1. Additional targets
2. The potential for leachable oxide copper bodies

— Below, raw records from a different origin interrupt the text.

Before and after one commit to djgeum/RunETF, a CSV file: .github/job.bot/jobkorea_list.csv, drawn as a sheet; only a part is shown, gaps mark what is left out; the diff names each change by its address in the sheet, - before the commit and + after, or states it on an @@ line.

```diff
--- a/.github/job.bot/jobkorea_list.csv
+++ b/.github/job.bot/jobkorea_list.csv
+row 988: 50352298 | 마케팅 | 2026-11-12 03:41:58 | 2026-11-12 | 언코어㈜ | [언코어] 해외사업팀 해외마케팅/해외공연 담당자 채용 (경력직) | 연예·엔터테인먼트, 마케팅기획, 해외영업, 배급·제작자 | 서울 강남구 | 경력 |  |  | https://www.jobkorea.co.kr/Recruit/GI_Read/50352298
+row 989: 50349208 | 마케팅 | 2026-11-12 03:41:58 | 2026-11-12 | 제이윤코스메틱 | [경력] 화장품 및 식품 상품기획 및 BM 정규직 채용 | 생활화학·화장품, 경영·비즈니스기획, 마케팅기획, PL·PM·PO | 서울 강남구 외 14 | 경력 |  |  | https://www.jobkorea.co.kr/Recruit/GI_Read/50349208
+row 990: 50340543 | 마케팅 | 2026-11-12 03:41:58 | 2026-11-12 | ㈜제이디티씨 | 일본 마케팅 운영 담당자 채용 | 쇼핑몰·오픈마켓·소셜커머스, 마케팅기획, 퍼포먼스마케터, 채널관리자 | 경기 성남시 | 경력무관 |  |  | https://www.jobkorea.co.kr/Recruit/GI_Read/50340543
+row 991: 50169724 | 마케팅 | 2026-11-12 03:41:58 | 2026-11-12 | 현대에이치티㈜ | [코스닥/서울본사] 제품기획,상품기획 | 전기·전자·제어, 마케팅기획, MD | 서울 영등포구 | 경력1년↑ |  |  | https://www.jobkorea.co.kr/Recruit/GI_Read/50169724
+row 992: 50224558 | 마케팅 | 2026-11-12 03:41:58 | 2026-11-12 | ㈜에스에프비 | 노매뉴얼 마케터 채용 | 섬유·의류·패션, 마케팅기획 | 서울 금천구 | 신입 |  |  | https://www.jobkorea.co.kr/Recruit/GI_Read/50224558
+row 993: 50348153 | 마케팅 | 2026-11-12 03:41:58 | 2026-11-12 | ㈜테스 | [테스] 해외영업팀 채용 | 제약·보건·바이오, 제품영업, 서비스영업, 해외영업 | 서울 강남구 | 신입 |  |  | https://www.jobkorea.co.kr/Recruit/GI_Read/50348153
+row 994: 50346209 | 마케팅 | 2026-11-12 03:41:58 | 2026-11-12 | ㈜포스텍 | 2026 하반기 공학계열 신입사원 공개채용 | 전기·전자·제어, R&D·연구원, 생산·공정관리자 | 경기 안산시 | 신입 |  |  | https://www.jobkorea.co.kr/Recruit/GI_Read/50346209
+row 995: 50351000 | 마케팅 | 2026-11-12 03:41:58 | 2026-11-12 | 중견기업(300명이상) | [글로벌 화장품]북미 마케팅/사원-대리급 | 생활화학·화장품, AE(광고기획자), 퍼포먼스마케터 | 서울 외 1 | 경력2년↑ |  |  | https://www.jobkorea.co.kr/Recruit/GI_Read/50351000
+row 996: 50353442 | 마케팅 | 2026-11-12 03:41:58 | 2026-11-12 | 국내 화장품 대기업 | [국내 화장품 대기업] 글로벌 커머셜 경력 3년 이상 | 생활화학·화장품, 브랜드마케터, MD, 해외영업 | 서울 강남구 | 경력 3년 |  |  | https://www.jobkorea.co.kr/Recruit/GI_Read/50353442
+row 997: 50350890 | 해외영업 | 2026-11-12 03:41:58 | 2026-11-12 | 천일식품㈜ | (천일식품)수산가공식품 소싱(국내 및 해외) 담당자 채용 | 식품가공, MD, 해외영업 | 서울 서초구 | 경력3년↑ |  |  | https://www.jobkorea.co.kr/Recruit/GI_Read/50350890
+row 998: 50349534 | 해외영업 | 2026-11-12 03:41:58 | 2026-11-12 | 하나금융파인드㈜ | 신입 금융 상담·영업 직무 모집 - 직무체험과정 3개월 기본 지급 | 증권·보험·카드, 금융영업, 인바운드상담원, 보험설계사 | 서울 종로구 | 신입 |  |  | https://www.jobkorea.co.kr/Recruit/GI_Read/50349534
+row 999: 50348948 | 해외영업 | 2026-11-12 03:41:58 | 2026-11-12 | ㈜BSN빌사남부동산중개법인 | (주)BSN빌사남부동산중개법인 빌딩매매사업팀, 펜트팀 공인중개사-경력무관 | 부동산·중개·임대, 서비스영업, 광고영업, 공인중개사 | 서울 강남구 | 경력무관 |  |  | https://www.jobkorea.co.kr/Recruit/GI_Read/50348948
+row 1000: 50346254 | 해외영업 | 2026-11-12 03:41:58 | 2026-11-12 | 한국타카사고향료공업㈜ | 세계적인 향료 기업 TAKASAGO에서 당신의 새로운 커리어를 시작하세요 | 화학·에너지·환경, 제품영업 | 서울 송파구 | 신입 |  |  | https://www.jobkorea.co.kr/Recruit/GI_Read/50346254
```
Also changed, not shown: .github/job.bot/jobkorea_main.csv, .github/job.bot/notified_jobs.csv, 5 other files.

3. The ability to separate diamond core drill cuttings using a centrifuge so that cuttings can be separated into samples corresponding to drill core intervals or fractions of those intervals at any depth desired as the drill turns without waiting for the core to be removed from the hole. Then x-ray fluoresce analyzers will be used to analyze these samples for an approximate assay in the field as the drill turns.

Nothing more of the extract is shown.